An ignition-switch problem that prompted General Motors Co. to recall almost 800,000 cars last week was identified in a 2007 report to U.S. regulators who then stopped short of ordering a defect investigation.
GM, the largest U.S. automaker, said six crash deaths may have resulted from faulty switches causing engines and air bags to turn off.
“Any crashes, deaths or injuries that occurred after 2007 shouldn’t have happened,” said Clarence Ditlow, executive director of the Center for Auto Safety, a Washington-based advocacy group. “The agency shares as much blame as GM.”
A high-speed crash in Wisconsin in 2006 killed two women after a Chevrolet Cobalt went off a road and hit a telephone utility box and trees. The National Highway Traffic Safety Administration sent researchers from Indiana University to document the crash and look at why the airbags didn’t deploy.
The team identified a ignition-switch defect similar to one described last week by GM, according to its report. The Indiana researchers said the car in the 2006 crash had its ignition switch in the auxiliary position and was equipped with advanced air bags that should have gone off.
The Indiana researchers’ report noted that a GM service bulletin sent to dealers around the same time as the October 2006 crash described a situation in which drivers can “inadvertently turn off the ignition due to low ignition-key cylinder torque.”
The investigators also noted six complaints in NHTSA databases relating to engines shutting off and loss of power in Chevrolet Cobalt and Pontiac G5 sedans when the ignition-switch or key chain was contacted by the driver.
“It is not known what role, if any, this may have played in the non-deployment of the air bags,” the investigators said in the 2007 report. “Such an understanding was beyond the scope of this investigation.”
Determining whether that played a role in air bags not deploying would require “an analysis of the air-bag system and ignition wiring schematic,” they said.
NHTSA followed up on the report by asking GM for details about the Wisconsin fatalities to supplement more general data the agency already had, said Ditlow at the Center for Auto Safety.
The agency didn’t initiate a defect investigation, which can lead to a recall, because the Indiana team didn’t conclude there was an identifiable safety flaw, a NHTSA spokesman, Nathan Naylor, said Thursday.
“The special-crash investigation report did not determine the cause for the airbag non-deployment or that the failure to deploy was the result of a vehicle design defect or noncompliance with federal motor vehicle regulations,” Naylor said.
GM said Feb. 13 that it was recalling Cobalt and G5 sedans from the 2005 to 2007 model years in North America.
Key rings that are too heavy or a “jarring event” can cause the ignition switches to come out of the run position, GM said last week. The engine may then shut off and result in a misfire of a crash-sensing algorithm.
That chain of events may prevent the air bags from deploying in a crash, GM said.
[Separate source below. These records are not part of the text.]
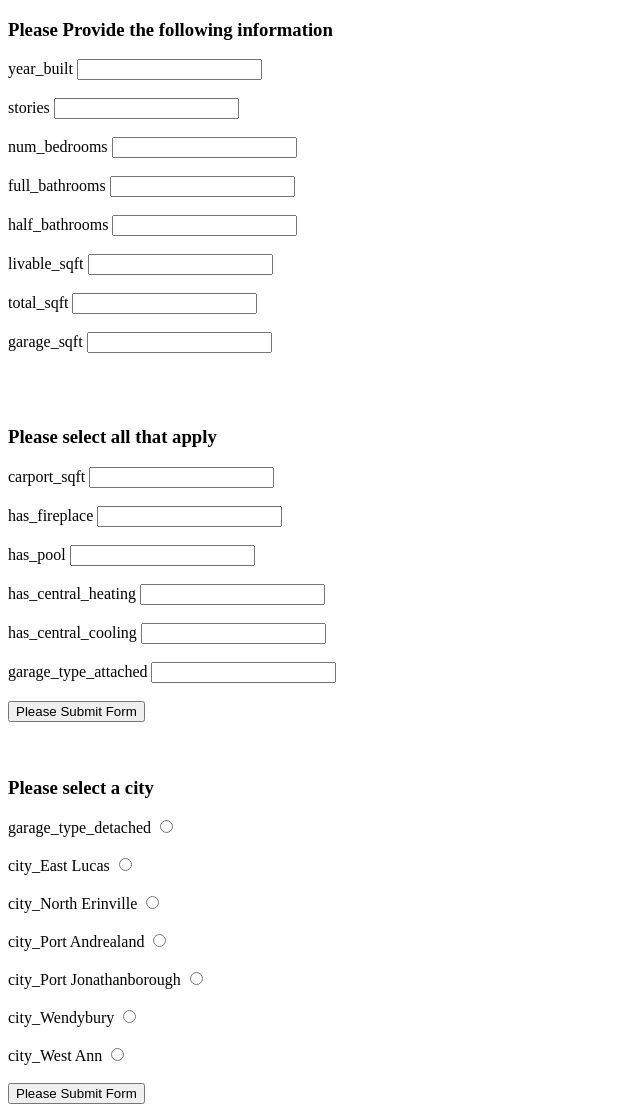
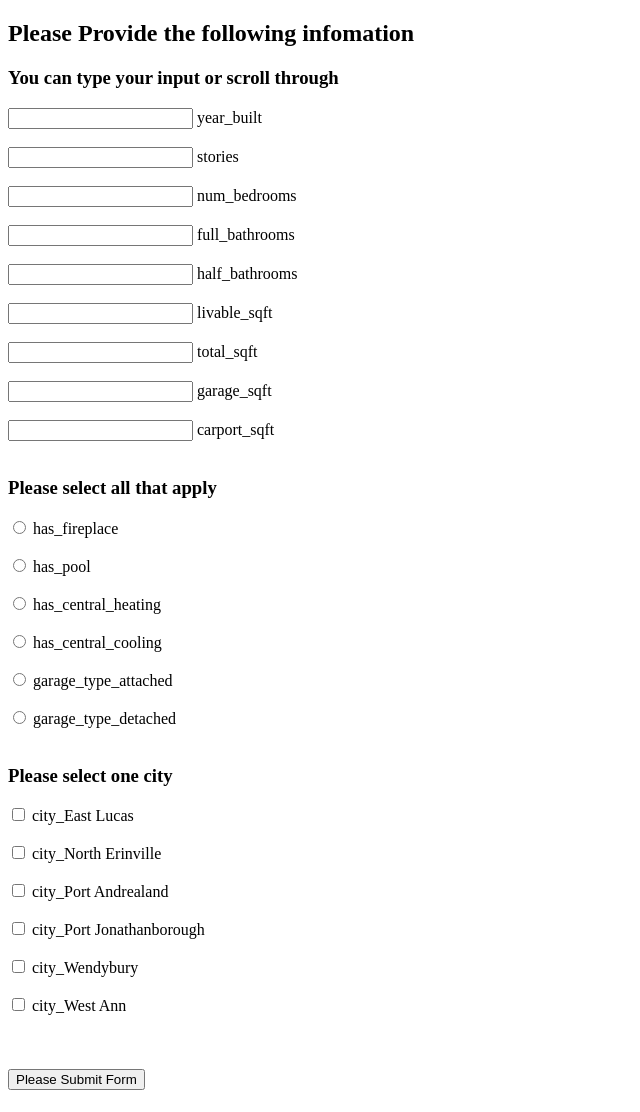
Before and after one commit to Claire56/House_value_estimate, a Flask app: page /home-info in a window 1280 px wide. Shown: the whole page, without its empty margins (0-640 px from the left). After the commit the page ends 1090 px from the top, so only its background shows below. Run offline with Flask 2, Linux system fonts and the light colour scheme; parts of the project's set-up code (start-up, migrations or seed data) failed here and were passed over.

Commit message:
took care of the error could not convert string to float: "on" ,

```diff
--- a/server.py
+++ b/server.py
@@ -87,13 +87,22 @@ def loc_value():
 
 @app.route('/sht_value')
 def get_value():
-	# add comment
+	# function used a get request to get the values of the user inputs,
+	# use it to estimate house value and return the estimate to the user.
 
 	home_features = [request.args.get(i) or 0.0 for i in features]
+	print(home_features)
 
+	# change the strings recieved back to number
+	home_features = [1 if feature == 'on' else feature for feature in home_features]
+	print(home_features)
+
+	# use the trained data to estimate the value
 	model = joblib.load('trained_model.pkl')
+	predicted = model.predict([home_features])
 
-	predicted = model.predict([home_features])
+
+	# format the results of the prediction
 	predicted = round(predicted[0],2)
 	predicted = "{:,}".format(predicted)
 
--- a/templates/home_info.html
+++ b/templates/home_info.html
@@ -13,57 +13,36 @@
 {% block content %}
 <div class='c3'>
 	<form action= "/sht_value">
-		<h3> Please Provide the following information </h3>
+		<h2> Please Provide the following infomation </h2>
+		<h3> You can type your input or scroll through </h3>
 
-		{% for feature in features[:8] %}
-		{{feature}}
-		<input type="number" name= {{feature}}>   <br/> <br/>
+		{% for feature in features[:9] %}
+
+		<input type="number" name= {{feature}} min="0" class="c1"> {{feature}}  <br/> <br/>
+		{% endfor %}
+		{#
+			select all that apply(this is a comment)
+			#}
+
+		<h3> Please select all that apply </h3>
+
+		{% for feature in features[9:15] %}
+
+		<input type="radio" name= {{feature}}> {{feature}}  <br/> <br/>
 		{% endfor %}
 
+		<h3> Please select one city </h3>
 
+		{% for feature in features[15:] %}
+
+		<input type="checkbox" name= {{feature}}> {{feature}}  <br/> <br/>
+		{% endfor %}
+		<br/> <br/>
+		<input type="submit" value="Please Submit Form">
 
 
 	</form>
 
- 	<br/> <br/>
-
-</div>
-<div class='c3'>
-	<form action= "/sht_value">
-		<h3> Please select all that apply </h3>
-
-		{% for feature in features[8:14] %}
-		{{feature}}
-		<input type="number" name= {{feature}}>   <br/> <br/>
-		{% endfor %}
-
-
-		<input type="submit" value="Please Submit Form">
-
-	</form>
-
-
-
-</div>
-
-<br/> <br/>
-</div>
-<div class='c3'>
-	<form action= "/sht_value">
-		<h3> Please select a city </h3>
-
-		{% for feature in features[14:] %}
-		{{feature}}
-		<input type="radio" name= {{feature}}>   <br/> <br/>
-		{% endfor %}
-
-
-		<input type="submit" value="Please Submit Form">
-
-	</form>
-
-
-
 </div>
 
 {% endblock %}
```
It advised customers to remove non-essential items from their key rings.
“Safety of our consumers is paramount,” a GM spokesman, Alan Adler, said in an e-mailed statement today. “If we identify a product problem, we will do our best to take care of our customers based on the best available information that we have at the time.”
Five other models were identified in GM’s 2006 technical service bulletin: the Chevrolet HHR, the Pontiac Solstice and Pursuit (sold only in Canada), and the Saturn Ion and Sky.
GM is recalling only the Cobalt and G5 models based on its “present understanding” of their “ignition switch torque capabilities,” Adler said.
“We deeply regret any anguish this issue may have caused our customers and we will work hard to address their concerns and repair their vehicles,” he said.
Customers who own those models should have their cars serviced promptly once they get their recall notices, Naylor said. NHTSA is reviewing the recall documents and will monitor customer outreach and will take appropriate action if warranted.